The U.S. Food and Drug Administration (FDA) first began looking into the safety of antibacterial hand soaps and body washes back in 2013. A rule was proposed that would ask manufacturers “to demonstrate that their products are safe for long-term daily use and more effective than plain soap and water in preventing illness and the spread of certain infections.” Products that failed safety standards would require reformulation or new labels to remain on the market.
The rule was part of a larger initiative of the active ingredients in antibacterial products. Specifically, the FDA stated that “some data suggests that long-term exposure to certain active ingredients used in antibacterial products—for example, triclosan (liquid soaps) and triclocarban (bar soaps)—could pose health risks, such as bacterial resistance or hormonal effects.” This 2013 rule did not affect hand sanitizers, wipes or antibacterial products used in healthcare settings. (FDA Acts On AntiMicrobials for details on this 2013 rule.)
Now, after further research, the FDA is proposing a similar rule that specifically relates to antiseptics used in healthcare. Last week, the FDA announced the requirement of “additional scientific data to support the safety and effectiveness of certain active ingredients used in health care antiseptics marketed under the over-the-counter drug monograph.”
Products being targeted include hand washes and rubs, surgical hand scrubs and rubs (with or without water), and patient preoperative skin preparations, including pre-injection preparations. Different from consumer antiseptics, the most common active ingredients in products used in healthcare include alcohol and iodines. With this proposed rule, the FDA is looking for data that supports that the products are both safe for use and effective at reducing bacteria. (University of Berkley’s Comment On FDA’s Decision for full details on this new rule.)
“Health care antiseptics are an important component of infection control strategies in hospitals, clinics and other health care settings, and remain a standard of care to prevent illness and the spread of infection,” said Janet Woodcock, M.D., director of the FDA’s Center for Drug Evaluation and Research (CDER). “The FDA recommends that health care personnel continue to use these products consistent with infection control guidelines while additional data are gathered.”
In light to this most recent proposed rule, the American Cleaning Institute (ACI) issued the following response:
“We strongly agree with the Food and Drug Administration’s recommendation that healthcare personnel continue to use antiseptic products as they currently do. These soaps, washes, alcohol rubs, hand scrubs and pre-operative skin preparations are critical to infection control for patients and healthcare workers alike,” said Richard Sedlak, ACI Executive Vice President, Technical & International Affairs.

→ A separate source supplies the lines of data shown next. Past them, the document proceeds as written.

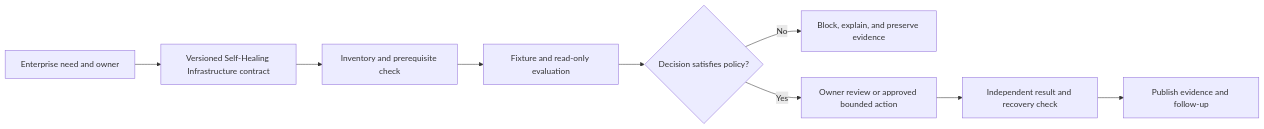
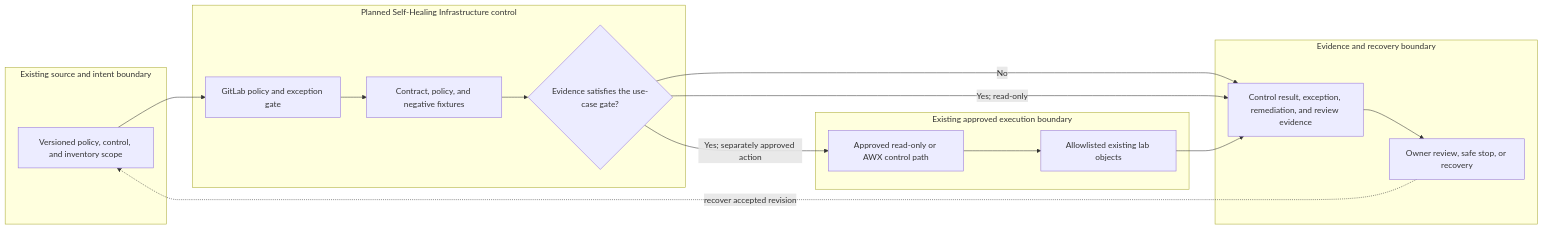
The diagram in docs/use-cases/governance/UC-GOV-015-self-healing-infrastructure.md (MIDHTECH/enterprise-architecture-docs), drawn with Mermaid before and after one commit. The commit also changed other lines of this file and 227 other files, not shown here.

Commit message:
Deepen architecture for all use case designs

````diff
--- a/docs/use-cases/governance/UC-GOV-015-self-healing-infrastructure.md
+++ b/docs/use-cases/governance/UC-GOV-015-self-healing-infrastructure.md
@@ -136,11 +129,25 @@
 ```mermaid
 flowchart LR
-    Need["Enterprise need and owner"] --> Contract["Versioned Self-Healing Infrastructure contract"]
-    Contract --> Preflight["Inventory and prerequisite check"]
-    Preflight --> Evaluate["Fixture and read-only evaluation"]
-    Evaluate --> Decision{"Decision satisfies policy?"}
-    Decision -->|No| Stop["Block, explain, and preserve evidence"]
-    Decision -->|Yes| Review["Owner review or approved bounded action"]
-    Review --> Verify["Independent result and recovery check"]
-    Verify --> Publish["Publish evidence and follow-up"]
+    subgraph Source["Existing source and intent boundary"]
+        A["Versioned policy, control, and inventory scope"]
+    end
+    subgraph Planned["Planned Self-Healing Infrastructure control"]
+        B["GitLab policy and exception gate"]
+        C["Contract, policy, and negative fixtures"]
+        D{"Evidence satisfies the use-case gate?"}
+    end
+    subgraph Runtime["Existing approved execution boundary"]
+        E["Approved read-only or AWX control path"]
+        F["Allowlisted existing lab objects"]
+    end
+    subgraph Assurance["Evidence and recovery boundary"]
+        G["Control result, exception, remediation, and review evidence"]
+        H["Owner review, safe stop, or recovery"]
+    end
+
+    A --> B --> C --> D
+    D -->|No| G --> H
+    D -->|Yes; read-only| G
+    D -->|Yes; separately approved action| E --> F --> G
+    H -. recover accepted revision .-> A
 ```
````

“We believe that the FDA already has in its hands a wealth of scientific data that details the safety and effectiveness of these critical antiseptic products. These products have been used safely and effectively by healthcare workers for decades.
“While manufacturers have submitted extensive data already, we will continue working with the FDA and provide the necessary information to answer their questions. We need to ensure these products remain available to help save lives in thousands of hospitals and healthcare settings across the United States.”